Related Resources: Sea Grant and Hurricane Education
Sea Grant Press Releases/News back to top
NOAA Provides Future Flood Zones for New York City
Since 2010, Stony Brook University (SBU) School of Marine and
Atmospheric Sciences (SoMAS) oceanographer Malcolm Bowman, a long-time
NYSG-funded researcher, has served on the New York Panel Climate Change
and co-authored the recently released, related report.
New York Sea Grant Joins NOAA and NWS in Support of 2014's National Severe Weather Preparedness Week
Highlighting NYSG's recent round of research and education to raise awareness of severe storms like Superstorm Sandy.
NOAA and Sea Grant Announce Projects for $1.4M Coastal Storm Awareness Program
Sea Grant programs in NJ, NY and CT award $1.4M in funds for 10 projects to improve hazard warnings for tri-state residents.
Superstorm Sandy: One Year Later - NOAA and Sea Grant's Response
For seven days in the Fall of 2012, Hurricane Sandy pounded the
Caribbean and U.S. East Coast with punishing rain, wind, and waves.
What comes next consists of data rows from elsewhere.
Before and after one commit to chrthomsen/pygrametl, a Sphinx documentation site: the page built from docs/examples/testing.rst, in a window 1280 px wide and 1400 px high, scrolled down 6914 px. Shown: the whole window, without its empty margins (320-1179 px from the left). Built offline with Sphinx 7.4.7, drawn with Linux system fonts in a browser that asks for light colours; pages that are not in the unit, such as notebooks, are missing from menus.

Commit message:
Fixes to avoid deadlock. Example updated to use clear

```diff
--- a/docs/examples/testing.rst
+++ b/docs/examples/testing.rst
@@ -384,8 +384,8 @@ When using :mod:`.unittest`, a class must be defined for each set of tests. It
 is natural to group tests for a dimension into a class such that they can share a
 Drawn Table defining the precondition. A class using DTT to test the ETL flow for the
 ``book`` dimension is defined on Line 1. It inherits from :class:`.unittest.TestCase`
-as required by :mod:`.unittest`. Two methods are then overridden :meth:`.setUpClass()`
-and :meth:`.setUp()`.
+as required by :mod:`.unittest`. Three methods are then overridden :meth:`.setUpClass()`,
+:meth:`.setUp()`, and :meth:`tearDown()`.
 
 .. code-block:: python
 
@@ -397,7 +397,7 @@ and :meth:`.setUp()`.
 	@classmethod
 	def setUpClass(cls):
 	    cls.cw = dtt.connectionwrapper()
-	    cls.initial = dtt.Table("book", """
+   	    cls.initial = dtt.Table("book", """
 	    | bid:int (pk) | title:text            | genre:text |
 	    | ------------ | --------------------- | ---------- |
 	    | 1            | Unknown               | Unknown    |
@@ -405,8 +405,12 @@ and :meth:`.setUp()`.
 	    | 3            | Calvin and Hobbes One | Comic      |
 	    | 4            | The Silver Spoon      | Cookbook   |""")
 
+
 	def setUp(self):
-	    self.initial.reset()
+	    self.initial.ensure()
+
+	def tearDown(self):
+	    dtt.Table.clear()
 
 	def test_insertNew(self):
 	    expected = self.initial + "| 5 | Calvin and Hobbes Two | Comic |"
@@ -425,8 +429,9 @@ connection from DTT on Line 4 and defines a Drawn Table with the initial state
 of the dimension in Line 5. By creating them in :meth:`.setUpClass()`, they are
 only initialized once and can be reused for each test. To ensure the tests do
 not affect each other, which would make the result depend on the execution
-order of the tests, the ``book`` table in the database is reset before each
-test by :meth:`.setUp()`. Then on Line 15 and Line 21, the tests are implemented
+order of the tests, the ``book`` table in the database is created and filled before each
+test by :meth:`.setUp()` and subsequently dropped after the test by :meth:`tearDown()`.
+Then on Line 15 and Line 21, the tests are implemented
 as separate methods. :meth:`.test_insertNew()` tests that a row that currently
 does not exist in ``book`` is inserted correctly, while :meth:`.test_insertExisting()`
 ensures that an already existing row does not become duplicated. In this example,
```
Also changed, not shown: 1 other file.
As
the storm approached landfall, the National Hurricane Center renamed the
hurricane "Post-Tropical Cyclone Sandy." But to those whose lives were
devastated -- it will always be remembered as Superstorm Sandy.
NOAA and Sea Grant Fund a New Coastal Storm Awareness Program
- NOAA, Sea Grant Programs Post-Sandy Step-Up: Press Briefing, Conference Educate on Coastal Storms
At a November 2013 NOAA Coastal Storms Press Briefing in Washington,
D.C., NYSG’s Coastal Processes Specialist Jay Tanski offered a
perspective on how to implement NOAA-wide initiatives at the local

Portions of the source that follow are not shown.